Saved entries
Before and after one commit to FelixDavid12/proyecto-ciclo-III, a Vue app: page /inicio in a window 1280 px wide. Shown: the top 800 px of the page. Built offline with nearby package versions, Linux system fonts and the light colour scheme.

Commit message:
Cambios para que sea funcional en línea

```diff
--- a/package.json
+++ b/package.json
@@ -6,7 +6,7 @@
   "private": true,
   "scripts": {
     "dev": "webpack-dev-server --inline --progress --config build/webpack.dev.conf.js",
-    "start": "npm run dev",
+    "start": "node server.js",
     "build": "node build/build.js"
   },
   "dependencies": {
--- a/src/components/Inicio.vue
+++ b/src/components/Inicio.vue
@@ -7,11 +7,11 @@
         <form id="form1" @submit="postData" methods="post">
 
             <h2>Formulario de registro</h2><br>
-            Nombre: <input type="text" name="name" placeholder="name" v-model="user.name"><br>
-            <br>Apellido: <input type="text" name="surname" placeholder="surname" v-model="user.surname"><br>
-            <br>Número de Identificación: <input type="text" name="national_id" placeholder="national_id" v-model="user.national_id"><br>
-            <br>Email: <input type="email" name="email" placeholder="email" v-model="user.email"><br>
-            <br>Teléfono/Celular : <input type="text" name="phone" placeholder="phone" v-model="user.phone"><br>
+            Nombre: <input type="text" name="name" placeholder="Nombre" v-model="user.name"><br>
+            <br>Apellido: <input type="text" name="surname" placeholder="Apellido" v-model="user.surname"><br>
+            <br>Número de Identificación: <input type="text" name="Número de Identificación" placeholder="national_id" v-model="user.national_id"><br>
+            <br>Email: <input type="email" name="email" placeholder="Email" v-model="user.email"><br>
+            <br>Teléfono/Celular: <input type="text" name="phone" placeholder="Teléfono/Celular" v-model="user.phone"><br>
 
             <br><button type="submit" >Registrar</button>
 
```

...

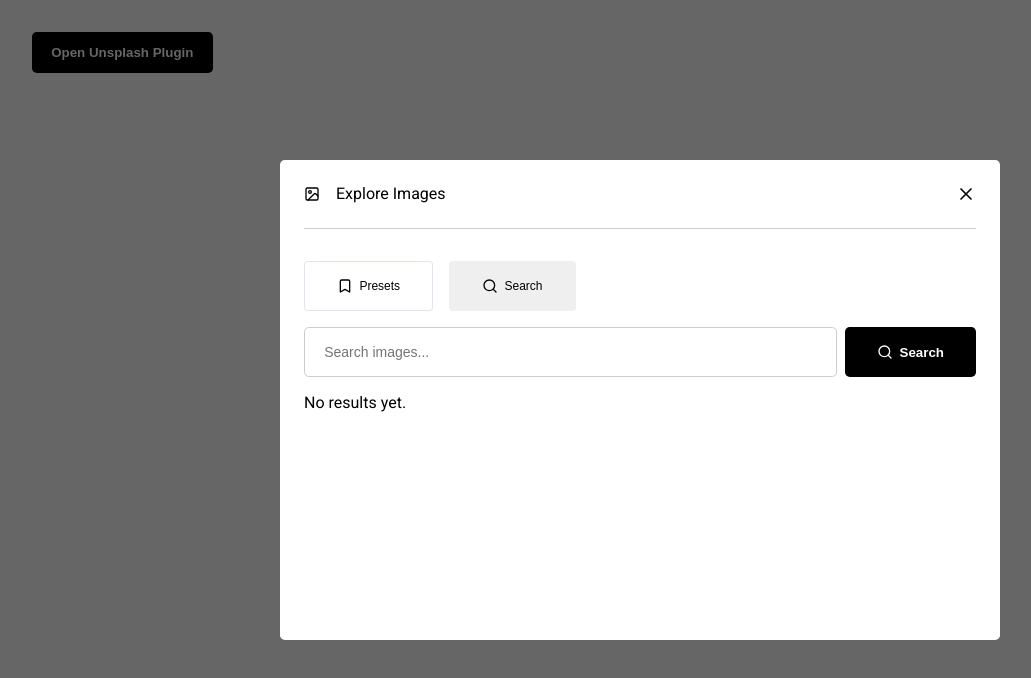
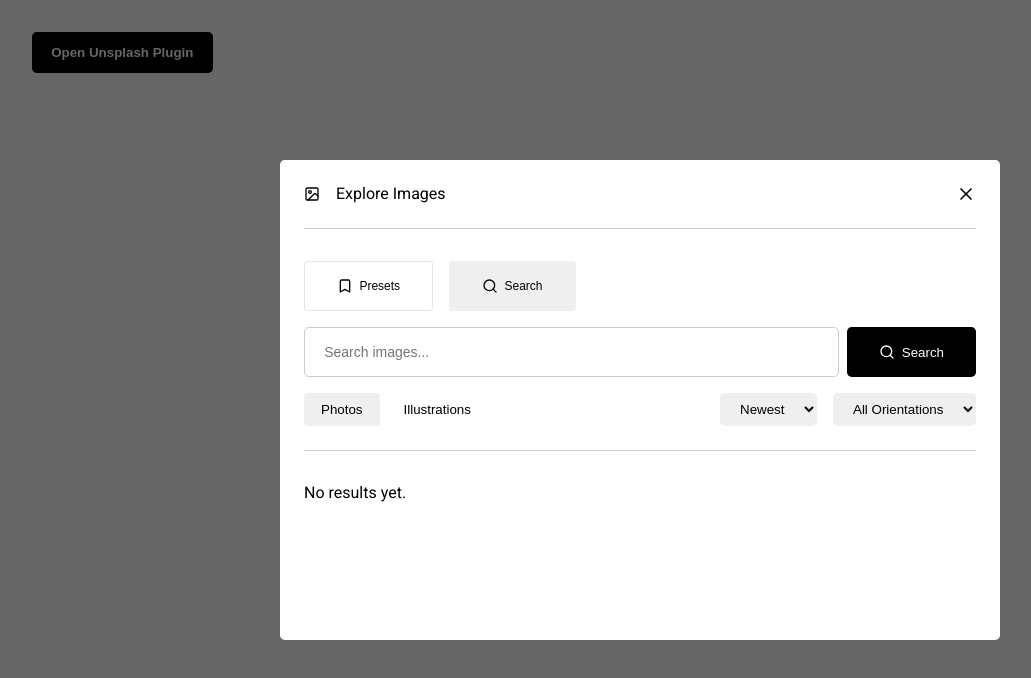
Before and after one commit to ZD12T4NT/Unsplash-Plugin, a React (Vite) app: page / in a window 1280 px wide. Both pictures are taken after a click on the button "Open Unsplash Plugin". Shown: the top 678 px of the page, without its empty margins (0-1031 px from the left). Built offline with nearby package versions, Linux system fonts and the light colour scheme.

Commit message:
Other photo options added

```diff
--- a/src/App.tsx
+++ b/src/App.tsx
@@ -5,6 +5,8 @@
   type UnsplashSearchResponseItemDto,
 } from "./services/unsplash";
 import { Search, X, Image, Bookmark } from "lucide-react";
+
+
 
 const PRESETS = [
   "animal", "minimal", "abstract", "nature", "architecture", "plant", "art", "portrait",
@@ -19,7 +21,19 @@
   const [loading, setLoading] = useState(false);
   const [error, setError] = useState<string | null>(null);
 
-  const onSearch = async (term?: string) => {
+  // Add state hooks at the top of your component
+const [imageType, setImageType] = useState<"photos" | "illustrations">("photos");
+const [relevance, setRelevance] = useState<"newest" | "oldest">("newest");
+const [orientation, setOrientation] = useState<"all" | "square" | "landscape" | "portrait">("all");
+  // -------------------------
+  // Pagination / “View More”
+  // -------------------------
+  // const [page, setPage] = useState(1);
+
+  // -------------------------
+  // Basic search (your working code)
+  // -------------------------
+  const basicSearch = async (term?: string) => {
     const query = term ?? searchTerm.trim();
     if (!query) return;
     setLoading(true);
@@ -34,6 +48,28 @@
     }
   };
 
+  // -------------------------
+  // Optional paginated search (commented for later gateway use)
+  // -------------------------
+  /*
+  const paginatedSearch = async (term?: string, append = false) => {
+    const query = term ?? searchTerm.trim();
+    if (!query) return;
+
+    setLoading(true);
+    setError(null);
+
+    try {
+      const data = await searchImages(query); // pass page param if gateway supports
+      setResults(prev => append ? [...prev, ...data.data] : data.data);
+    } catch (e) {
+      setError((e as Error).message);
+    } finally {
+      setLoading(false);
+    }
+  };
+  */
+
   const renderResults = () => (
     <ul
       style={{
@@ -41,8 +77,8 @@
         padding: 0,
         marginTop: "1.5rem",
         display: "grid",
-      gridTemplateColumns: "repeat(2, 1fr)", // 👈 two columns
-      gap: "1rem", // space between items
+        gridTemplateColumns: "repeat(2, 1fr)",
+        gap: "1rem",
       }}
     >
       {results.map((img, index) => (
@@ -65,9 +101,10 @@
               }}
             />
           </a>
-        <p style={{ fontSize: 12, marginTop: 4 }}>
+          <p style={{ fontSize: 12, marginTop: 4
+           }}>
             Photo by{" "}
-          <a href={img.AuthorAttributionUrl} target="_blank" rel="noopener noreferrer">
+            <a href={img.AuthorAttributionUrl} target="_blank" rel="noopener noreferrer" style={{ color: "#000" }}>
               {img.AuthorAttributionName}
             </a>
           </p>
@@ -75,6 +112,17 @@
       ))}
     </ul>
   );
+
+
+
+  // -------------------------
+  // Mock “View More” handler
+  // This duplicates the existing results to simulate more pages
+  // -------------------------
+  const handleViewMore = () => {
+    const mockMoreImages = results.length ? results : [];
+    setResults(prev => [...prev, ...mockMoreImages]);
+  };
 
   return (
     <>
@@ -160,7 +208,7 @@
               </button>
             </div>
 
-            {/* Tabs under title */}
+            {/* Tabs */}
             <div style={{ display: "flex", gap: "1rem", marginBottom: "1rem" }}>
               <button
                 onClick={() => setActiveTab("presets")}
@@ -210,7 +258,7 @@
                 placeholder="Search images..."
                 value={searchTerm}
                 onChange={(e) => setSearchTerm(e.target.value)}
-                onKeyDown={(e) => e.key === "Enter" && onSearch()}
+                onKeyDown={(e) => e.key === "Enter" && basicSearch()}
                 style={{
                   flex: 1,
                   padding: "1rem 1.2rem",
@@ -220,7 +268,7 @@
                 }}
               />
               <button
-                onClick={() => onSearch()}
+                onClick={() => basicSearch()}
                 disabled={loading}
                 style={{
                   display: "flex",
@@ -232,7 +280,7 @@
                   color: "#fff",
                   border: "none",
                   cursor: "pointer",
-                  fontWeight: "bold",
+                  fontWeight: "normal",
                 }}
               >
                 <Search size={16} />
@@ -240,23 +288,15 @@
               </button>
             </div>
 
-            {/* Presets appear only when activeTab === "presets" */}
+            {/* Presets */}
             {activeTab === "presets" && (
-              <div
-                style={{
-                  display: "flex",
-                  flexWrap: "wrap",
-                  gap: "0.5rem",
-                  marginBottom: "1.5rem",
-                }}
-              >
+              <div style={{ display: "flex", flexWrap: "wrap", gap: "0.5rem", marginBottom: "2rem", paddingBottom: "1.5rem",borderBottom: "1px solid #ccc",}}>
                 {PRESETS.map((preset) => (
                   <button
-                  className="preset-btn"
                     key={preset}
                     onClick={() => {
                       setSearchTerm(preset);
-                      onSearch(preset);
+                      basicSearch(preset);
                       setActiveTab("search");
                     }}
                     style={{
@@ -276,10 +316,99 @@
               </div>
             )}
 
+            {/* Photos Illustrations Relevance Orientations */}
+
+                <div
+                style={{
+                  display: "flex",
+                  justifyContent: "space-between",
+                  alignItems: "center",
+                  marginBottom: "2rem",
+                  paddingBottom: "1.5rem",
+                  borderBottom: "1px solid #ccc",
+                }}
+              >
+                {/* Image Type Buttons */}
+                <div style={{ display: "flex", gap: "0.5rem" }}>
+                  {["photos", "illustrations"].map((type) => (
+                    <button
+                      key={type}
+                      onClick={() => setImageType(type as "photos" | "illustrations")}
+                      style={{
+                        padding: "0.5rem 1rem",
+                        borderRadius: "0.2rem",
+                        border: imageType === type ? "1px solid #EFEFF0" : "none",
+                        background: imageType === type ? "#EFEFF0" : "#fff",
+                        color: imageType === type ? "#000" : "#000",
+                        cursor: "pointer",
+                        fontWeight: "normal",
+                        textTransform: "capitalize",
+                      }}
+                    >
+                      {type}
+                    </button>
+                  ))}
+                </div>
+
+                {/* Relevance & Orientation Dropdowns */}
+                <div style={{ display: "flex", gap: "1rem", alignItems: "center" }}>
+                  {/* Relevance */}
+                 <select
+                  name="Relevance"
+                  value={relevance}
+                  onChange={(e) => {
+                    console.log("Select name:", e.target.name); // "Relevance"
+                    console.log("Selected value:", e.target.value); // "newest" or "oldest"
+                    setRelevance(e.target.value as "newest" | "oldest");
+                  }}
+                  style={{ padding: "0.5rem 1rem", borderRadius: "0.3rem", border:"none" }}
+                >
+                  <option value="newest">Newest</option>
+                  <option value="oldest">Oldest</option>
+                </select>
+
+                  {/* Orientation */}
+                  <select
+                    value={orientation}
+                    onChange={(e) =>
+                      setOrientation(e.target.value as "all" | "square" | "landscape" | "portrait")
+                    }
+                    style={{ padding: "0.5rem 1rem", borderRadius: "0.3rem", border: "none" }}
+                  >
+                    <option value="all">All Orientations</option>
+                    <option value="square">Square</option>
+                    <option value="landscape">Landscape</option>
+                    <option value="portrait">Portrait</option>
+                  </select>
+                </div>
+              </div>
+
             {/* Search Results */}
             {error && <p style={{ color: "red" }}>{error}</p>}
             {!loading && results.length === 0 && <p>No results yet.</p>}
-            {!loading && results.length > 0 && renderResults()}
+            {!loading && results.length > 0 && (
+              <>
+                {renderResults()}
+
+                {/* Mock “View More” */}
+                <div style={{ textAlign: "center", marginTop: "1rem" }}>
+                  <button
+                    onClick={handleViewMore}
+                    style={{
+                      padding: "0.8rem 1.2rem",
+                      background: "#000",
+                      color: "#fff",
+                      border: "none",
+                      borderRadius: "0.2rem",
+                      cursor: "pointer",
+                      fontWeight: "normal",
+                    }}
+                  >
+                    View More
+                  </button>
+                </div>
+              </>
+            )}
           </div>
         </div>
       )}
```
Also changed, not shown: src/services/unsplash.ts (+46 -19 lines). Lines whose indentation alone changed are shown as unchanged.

==

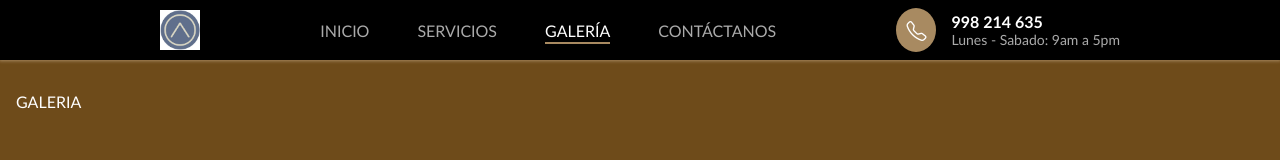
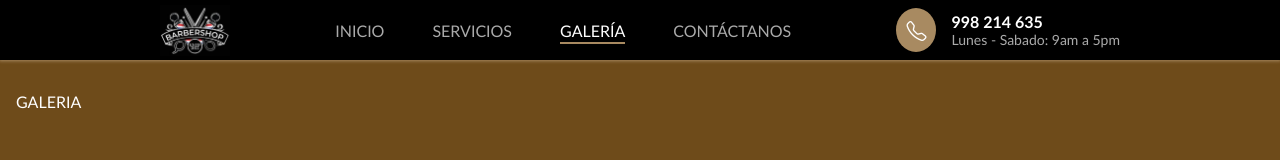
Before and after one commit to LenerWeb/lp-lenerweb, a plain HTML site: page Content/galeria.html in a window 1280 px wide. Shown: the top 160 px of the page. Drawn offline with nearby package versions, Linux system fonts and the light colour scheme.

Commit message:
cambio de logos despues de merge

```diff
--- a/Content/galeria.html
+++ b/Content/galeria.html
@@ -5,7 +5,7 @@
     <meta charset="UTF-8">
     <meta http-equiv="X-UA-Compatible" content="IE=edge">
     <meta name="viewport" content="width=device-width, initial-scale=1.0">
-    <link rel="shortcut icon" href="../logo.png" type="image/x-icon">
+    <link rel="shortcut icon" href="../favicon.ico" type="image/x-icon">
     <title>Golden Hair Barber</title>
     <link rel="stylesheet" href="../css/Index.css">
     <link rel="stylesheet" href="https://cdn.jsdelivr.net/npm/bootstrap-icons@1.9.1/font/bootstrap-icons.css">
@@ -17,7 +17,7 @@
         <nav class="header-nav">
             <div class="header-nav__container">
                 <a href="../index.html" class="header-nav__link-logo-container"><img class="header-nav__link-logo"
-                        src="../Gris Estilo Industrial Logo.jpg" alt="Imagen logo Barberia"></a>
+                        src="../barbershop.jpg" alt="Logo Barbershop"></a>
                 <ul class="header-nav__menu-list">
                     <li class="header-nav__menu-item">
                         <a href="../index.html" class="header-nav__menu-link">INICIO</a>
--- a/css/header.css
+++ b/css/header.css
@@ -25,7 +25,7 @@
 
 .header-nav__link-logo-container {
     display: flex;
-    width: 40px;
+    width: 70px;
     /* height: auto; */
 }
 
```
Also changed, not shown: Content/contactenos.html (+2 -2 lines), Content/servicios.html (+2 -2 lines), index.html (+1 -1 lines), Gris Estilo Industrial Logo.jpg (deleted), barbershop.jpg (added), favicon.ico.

Directions: Look at the records above. Copy every line where the string "placeholder" occurs.

Your solution:
-            Nombre: <input type="text" name="name" placeholder="name" v-model="user.name"><br>
-            <br>Apellido: <input type="text" name="surname" placeholder="surname" v-model="user.surname"><br>
-            <br>Número de Identificación: <input type="text" name="national_id" placeholder="national_id" v-model="user.national_id"><br>
-            <br>Email: <input type="email" name="email" placeholder="email" v-model="user.email"><br>
-            <br>Teléfono/Celular : <input type="text" name="phone" placeholder="phone" v-model="user.phone"><br>
+            Nombre: <input type="text" name="name" placeholder="Nombre" v-model="user.name"><br>
+            <br>Apellido: <input type="text" name="surname" placeholder="Apellido" v-model="user.surname"><br>
+            <br>Número de Identificación: <input type="text" name="Número de Identificación" placeholder="national_id" v-model="user.national_id"><br>
+            <br>Email: <input type="email" name="email" placeholder="Email" v-model="user.email"><br>
+            <br>Teléfono/Celular: <input type="text" name="phone" placeholder="Teléfono/Celular" v-model="user.phone"><br>
                 placeholder="Search images..."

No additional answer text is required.